Finally, for now, by the late 1980s, Scottish Labour had become firmly convinced that it was the natural Establishment party of Scotland. It had worked hard to get there, and all across Scotland, party nepotism was rife. Membership of the Labour Party was – in many Local Authorities – an unwritten necessary requirement to get a decent job. Having, as they saw it, divvied up the nation, they were passionately opposed to giving any of that power away.
The problem was that the SNP would not lie down and die. While they had whipped the Tories, Labour could not crack the nut of SNP support, and as the 1980s wore on, it became increasingly clear that nationalist support in Scotland was not just a few recalcitrants in the Northeast or the forlorn but dogged few camped out outside the gates of the old Royal High School at the foot of Edinburgh’s Calton Hill, which had been the proposed site for the Assembly of the 1979 vote.
No-one had ever been in any doubt that Labour’s concessions to Home Rule, up to and including the 1979 Referendum, had been designed to spike the guns of nationalism, to make Labour the saviour and marginalise the SNP. Labour was always, to its core, a Unionist party and remains so today; yet maintaining its position of dominance required it to recognise that in the SNP there was an enemy they could not easily defeat.
Furthermore, by no means everyone in the Labour Party had been happy with the infamous 40% rule, which deprived Scotland of the legitimated reward of an Assembly it had voted for. Many rising stars in the Scottish Party were determined that this should be redressed, and believed that it was the only way to end the nationalist threat.

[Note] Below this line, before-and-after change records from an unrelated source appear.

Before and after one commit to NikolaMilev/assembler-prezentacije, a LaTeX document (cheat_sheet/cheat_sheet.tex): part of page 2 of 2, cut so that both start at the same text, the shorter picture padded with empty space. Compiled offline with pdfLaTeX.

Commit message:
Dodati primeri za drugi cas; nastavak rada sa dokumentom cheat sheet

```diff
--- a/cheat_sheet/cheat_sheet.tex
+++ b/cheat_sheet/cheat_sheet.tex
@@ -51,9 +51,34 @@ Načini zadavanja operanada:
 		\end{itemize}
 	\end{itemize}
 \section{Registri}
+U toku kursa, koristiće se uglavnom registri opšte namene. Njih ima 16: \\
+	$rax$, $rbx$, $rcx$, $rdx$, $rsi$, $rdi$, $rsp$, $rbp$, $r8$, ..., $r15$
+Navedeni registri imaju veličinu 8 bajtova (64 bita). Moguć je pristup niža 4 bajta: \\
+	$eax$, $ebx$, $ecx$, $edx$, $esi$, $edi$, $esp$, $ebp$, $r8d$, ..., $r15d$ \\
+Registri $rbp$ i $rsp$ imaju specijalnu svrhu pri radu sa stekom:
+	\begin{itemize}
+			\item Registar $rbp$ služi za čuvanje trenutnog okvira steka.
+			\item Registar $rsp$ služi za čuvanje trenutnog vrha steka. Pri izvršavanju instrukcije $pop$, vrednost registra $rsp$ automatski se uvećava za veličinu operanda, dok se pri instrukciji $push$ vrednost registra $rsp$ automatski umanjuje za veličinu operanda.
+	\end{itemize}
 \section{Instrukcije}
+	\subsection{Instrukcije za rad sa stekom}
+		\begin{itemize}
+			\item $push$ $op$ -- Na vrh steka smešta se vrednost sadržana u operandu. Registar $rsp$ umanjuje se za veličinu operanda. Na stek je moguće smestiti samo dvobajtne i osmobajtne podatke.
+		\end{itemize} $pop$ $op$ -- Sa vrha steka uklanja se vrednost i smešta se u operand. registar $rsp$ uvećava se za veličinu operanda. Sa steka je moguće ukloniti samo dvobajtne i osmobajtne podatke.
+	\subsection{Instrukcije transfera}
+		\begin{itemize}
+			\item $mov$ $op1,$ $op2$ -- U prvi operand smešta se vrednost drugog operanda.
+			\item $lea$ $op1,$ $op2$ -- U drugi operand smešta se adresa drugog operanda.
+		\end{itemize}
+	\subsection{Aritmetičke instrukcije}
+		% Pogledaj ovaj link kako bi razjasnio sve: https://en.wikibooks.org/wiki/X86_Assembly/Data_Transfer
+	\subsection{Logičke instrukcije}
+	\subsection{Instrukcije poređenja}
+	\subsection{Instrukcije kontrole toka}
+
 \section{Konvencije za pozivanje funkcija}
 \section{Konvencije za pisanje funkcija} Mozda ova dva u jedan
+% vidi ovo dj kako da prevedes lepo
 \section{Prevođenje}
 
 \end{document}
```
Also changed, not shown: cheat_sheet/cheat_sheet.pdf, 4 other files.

In 1988, as the Thatcher years drew to an unlamented close, this sentiment began to coalesce into a new movement, which directly and inevitably led to the 1997 Scottish Assembly referendum, and the establishment of the Scottish Parliament.